PROMPT: Gather all lines in the entries below that include the word "body".

═══ WORKING DATA ═══

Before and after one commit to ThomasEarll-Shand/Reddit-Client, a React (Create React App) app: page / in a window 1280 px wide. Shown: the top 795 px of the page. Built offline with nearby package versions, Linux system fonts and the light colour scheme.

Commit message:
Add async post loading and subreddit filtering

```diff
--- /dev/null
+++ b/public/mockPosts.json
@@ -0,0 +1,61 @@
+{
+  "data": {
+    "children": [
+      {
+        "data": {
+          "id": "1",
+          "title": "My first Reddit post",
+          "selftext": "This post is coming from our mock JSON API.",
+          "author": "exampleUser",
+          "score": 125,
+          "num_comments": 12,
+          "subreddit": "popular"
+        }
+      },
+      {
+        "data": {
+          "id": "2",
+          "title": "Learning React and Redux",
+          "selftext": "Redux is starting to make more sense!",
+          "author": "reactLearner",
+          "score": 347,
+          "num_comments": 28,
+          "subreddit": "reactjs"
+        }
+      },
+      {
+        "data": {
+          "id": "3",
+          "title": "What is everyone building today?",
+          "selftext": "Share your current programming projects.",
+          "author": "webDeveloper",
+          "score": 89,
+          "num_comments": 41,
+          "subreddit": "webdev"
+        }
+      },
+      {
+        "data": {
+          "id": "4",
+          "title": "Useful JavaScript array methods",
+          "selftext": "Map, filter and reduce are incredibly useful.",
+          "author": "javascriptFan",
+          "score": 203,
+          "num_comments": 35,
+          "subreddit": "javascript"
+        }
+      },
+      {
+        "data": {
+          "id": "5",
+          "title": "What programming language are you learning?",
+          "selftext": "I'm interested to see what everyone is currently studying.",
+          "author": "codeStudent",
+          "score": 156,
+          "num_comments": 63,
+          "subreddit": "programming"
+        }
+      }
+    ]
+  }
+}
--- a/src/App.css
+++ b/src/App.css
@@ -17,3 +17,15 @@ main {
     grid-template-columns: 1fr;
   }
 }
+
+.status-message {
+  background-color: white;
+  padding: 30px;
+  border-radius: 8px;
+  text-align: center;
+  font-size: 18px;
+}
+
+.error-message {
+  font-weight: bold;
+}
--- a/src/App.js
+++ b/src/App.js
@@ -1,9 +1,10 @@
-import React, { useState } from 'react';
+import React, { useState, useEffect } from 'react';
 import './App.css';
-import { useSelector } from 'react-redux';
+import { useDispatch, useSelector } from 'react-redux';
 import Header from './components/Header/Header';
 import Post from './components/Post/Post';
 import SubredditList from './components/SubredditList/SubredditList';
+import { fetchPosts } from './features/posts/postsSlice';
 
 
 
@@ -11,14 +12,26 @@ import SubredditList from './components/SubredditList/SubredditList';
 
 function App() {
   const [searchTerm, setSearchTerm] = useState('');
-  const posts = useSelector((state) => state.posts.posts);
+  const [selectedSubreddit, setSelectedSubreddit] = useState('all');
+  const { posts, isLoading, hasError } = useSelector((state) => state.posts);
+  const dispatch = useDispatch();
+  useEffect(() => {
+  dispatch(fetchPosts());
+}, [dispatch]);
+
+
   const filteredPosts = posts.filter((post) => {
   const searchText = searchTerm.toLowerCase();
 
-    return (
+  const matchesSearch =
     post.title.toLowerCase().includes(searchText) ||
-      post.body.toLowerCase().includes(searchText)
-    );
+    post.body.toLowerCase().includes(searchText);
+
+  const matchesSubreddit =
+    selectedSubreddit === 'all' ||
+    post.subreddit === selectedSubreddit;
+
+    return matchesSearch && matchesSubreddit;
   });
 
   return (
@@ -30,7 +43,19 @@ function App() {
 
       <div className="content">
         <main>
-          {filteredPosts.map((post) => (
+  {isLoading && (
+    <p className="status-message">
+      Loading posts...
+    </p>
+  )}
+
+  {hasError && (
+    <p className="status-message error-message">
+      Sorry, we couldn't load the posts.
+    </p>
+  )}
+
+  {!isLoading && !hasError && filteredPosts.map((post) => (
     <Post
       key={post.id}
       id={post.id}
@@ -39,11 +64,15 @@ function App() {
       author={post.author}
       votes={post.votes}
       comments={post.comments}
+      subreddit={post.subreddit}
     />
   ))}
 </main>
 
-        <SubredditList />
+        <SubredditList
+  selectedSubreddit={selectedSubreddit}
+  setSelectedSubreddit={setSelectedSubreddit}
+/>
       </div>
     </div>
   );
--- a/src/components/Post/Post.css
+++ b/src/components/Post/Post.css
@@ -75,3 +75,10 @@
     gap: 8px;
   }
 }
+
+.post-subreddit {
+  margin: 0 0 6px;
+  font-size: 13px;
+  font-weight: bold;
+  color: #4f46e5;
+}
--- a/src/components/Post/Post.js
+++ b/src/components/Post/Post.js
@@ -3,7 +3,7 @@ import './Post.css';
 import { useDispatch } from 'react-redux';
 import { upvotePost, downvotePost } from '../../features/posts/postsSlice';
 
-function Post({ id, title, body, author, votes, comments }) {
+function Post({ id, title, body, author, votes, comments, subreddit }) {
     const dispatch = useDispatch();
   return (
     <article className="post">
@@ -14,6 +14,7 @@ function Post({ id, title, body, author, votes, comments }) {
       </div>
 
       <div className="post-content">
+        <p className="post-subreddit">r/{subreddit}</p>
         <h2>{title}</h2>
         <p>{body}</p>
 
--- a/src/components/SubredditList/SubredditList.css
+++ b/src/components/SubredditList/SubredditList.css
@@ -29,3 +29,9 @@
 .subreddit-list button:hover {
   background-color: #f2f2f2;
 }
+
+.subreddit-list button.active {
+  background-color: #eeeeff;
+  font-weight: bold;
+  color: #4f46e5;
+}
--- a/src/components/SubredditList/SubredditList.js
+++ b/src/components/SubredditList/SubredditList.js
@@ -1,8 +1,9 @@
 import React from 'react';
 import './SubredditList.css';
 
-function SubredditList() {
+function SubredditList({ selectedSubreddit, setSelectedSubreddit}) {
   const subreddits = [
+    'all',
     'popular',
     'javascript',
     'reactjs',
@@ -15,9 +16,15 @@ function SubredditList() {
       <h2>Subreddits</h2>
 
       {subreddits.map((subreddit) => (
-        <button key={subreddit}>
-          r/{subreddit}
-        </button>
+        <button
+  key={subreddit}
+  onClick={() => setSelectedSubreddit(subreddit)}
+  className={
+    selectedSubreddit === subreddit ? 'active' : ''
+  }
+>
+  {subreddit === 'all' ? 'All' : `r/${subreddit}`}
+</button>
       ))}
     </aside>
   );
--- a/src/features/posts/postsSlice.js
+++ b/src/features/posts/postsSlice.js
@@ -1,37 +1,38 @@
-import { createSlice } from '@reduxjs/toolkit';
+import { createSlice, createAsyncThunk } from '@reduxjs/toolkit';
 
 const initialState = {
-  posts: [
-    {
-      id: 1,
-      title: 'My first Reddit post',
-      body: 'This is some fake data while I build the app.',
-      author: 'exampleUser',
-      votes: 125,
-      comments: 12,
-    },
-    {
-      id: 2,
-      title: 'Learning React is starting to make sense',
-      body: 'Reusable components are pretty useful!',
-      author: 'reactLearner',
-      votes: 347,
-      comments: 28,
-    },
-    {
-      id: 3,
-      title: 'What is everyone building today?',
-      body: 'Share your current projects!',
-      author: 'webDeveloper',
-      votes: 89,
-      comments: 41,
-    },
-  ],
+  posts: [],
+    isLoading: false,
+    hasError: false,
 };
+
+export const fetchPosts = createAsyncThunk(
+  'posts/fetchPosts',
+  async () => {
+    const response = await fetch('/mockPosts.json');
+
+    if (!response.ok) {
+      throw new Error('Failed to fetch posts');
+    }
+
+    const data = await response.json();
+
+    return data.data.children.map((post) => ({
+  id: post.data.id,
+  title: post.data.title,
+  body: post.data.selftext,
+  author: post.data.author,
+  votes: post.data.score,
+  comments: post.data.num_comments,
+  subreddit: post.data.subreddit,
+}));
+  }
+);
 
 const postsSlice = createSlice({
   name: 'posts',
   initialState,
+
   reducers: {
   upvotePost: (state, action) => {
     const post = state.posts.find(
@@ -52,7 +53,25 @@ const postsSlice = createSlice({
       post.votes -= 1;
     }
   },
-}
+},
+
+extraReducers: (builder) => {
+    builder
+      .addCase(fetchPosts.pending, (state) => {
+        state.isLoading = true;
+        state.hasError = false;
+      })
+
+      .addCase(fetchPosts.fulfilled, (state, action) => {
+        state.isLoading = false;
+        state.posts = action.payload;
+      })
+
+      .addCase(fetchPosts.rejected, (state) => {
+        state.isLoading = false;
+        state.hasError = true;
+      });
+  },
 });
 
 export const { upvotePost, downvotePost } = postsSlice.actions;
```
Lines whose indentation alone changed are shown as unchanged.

═══

RESPONSE BOX:
-      post.body.toLowerCase().includes(searchText)
+    post.body.toLowerCase().includes(searchText);
-function Post({ id, title, body, author, votes, comments }) {
+function Post({ id, title, body, author, votes, comments, subreddit }) {
@@ -14,6 +14,7 @@ function Post({ id, title, body, author, votes, comments }) {
         <p>{body}</p>
-      body: 'This is some fake data while I build the app.',
-      body: 'Reusable components are pretty useful!',
-      body: 'Share your current projects!',
+  body: post.data.selftext,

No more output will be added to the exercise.